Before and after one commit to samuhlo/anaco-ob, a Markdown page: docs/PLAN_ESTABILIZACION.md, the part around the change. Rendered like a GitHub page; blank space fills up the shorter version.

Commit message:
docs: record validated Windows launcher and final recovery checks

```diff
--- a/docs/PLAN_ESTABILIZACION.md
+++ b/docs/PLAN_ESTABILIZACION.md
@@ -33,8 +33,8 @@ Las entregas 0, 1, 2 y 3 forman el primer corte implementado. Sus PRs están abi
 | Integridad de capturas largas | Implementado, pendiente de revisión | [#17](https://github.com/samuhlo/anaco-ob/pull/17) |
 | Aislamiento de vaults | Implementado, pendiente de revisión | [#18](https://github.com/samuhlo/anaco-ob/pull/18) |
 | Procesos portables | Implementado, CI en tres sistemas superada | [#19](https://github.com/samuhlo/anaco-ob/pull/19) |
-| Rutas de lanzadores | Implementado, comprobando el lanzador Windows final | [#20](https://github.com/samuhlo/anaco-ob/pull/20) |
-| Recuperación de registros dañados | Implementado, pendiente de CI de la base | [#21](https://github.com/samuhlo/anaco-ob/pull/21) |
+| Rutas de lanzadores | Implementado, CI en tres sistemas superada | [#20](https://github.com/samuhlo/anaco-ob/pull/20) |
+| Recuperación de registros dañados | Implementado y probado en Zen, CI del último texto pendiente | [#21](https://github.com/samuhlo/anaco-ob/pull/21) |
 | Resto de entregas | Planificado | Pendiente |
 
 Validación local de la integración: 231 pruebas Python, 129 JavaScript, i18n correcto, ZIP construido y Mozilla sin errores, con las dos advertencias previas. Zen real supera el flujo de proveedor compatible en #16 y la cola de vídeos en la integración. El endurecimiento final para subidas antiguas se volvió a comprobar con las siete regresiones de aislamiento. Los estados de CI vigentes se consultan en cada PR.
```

-=-=-

# [YOUR ASSIGNMENT]
Every entry above must appear again in the reply, exactly as it stands.

# [YOUR RESPONSE]
Before and after one commit to samuhlo/anaco-ob, a Markdown page: docs/PLAN_ESTABILIZACION.md, the part around the change. Rendered like a GitHub page; blank space fills up the shorter version.

Commit message:
docs: record validated Windows launcher and final recovery checks

```diff
--- a/docs/PLAN_ESTABILIZACION.md
+++ b/docs/PLAN_ESTABILIZACION.md
@@ -33,8 +33,8 @@ Las entregas 0, 1, 2 y 3 forman el primer corte implementado. Sus PRs están abi
 | Integridad de capturas largas | Implementado, pendiente de revisión | [#17](https://github.com/samuhlo/anaco-ob/pull/17) |
 | Aislamiento de vaults | Implementado, pendiente de revisión | [#18](https://github.com/samuhlo/anaco-ob/pull/18) |
 | Procesos portables | Implementado, CI en tres sistemas superada | [#19](https://github.com/samuhlo/anaco-ob/pull/19) |
-| Rutas de lanzadores | Implementado, comprobando el lanzador Windows final | [#20](https://github.com/samuhlo/anaco-ob/pull/20) |
-| Recuperación de registros dañados | Implementado, pendiente de CI de la base | [#21](https://github.com/samuhlo/anaco-ob/pull/21) |
+| Rutas de lanzadores | Implementado, CI en tres sistemas superada | [#20](https://github.com/samuhlo/anaco-ob/pull/20) |
+| Recuperación de registros dañados | Implementado y probado en Zen, CI del último texto pendiente | [#21](https://github.com/samuhlo/anaco-ob/pull/21) |
 | Resto de entregas | Planificado | Pendiente |
 
 Validación local de la integración: 231 pruebas Python, 129 JavaScript, i18n correcto, ZIP construido y Mozilla sin errores, con las dos advertencias previas. Zen real supera el flujo de proveedor compatible en #16 y la cola de vídeos en la integración. El endurecimiento final para subidas antiguas se volvió a comprobar con las siete regresiones de aislamiento. Los estados de CI vigentes se consultan en cada PR.
```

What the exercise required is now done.